*** Task inputs ***

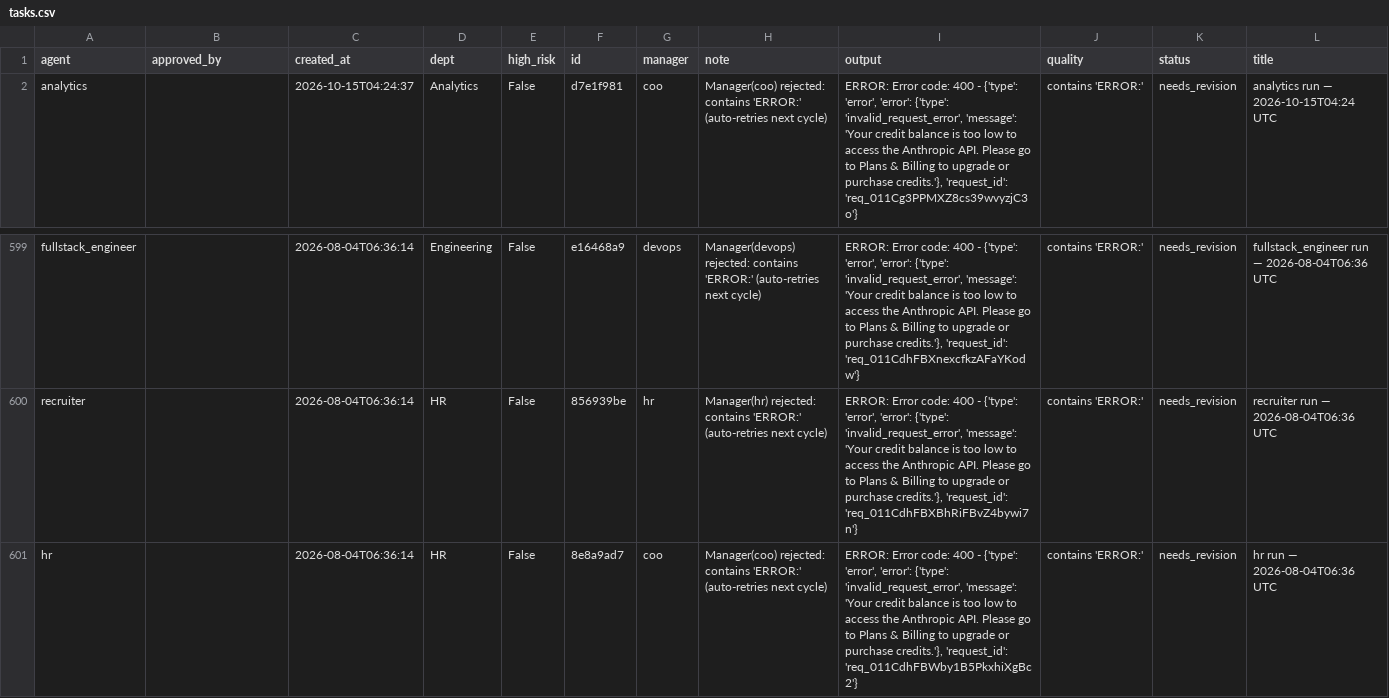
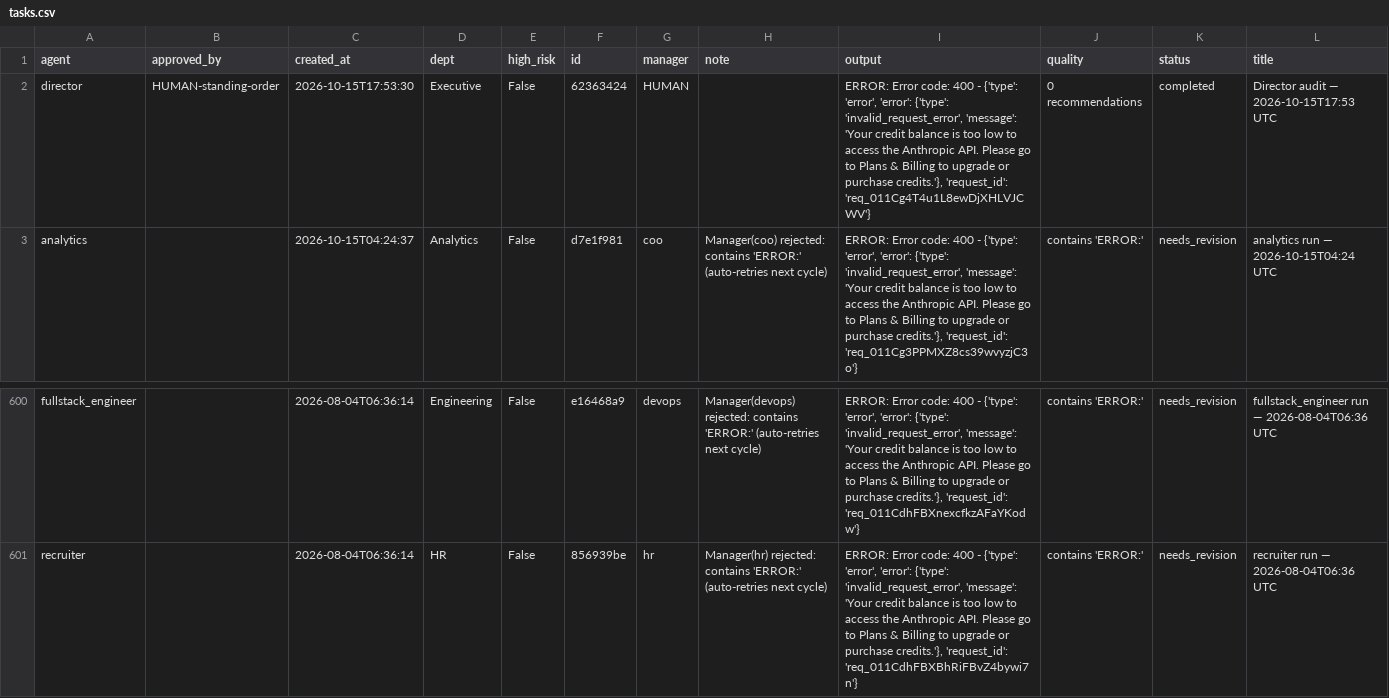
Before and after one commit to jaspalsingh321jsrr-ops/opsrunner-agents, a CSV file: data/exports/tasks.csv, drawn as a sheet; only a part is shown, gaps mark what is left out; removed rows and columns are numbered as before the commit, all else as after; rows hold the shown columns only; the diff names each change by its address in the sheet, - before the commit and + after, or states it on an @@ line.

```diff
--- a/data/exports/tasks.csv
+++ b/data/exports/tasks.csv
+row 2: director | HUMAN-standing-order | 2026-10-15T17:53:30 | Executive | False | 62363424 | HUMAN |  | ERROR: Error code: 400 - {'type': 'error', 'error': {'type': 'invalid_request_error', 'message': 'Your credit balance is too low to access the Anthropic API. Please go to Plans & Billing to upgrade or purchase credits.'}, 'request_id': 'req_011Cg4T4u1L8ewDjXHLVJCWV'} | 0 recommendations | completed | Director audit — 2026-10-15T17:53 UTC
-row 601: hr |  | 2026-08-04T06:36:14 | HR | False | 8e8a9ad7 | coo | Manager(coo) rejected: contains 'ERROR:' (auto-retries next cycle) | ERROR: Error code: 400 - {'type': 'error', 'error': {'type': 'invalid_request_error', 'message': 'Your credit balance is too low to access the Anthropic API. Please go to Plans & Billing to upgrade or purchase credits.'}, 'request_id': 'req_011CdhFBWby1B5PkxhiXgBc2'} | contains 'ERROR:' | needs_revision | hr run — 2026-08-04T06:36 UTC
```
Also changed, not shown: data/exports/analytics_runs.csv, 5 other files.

*** End of Task inputs ***
*** Task inputs ***

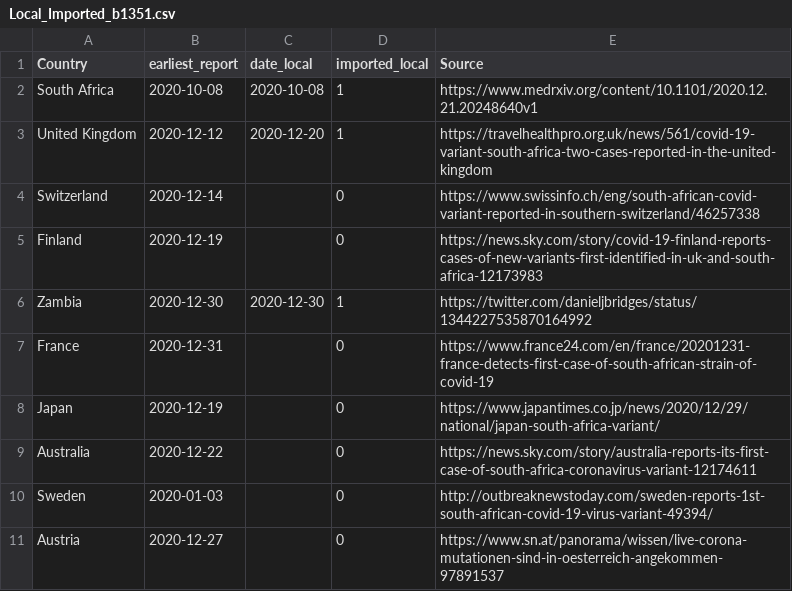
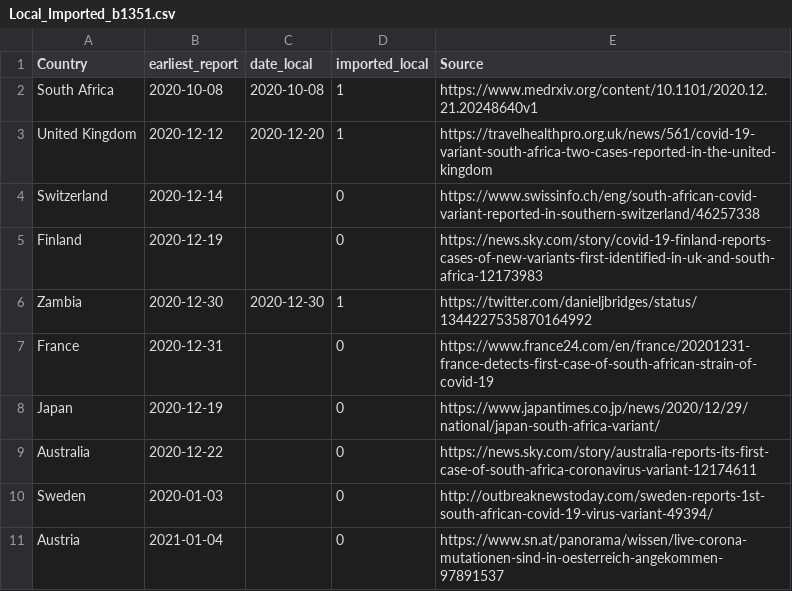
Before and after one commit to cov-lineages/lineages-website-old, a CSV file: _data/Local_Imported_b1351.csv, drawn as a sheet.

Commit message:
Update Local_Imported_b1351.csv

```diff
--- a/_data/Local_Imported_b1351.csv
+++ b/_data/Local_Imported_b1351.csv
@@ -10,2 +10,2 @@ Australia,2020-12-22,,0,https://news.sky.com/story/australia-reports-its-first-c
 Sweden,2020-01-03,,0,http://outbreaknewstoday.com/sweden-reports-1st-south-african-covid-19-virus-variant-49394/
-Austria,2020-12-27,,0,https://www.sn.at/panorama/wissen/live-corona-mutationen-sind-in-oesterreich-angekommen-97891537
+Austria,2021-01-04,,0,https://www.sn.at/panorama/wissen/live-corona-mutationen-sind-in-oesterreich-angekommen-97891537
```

*** End of Task inputs ***

Say how many lines of the data include the word "drawn". Respond with the number alone.

2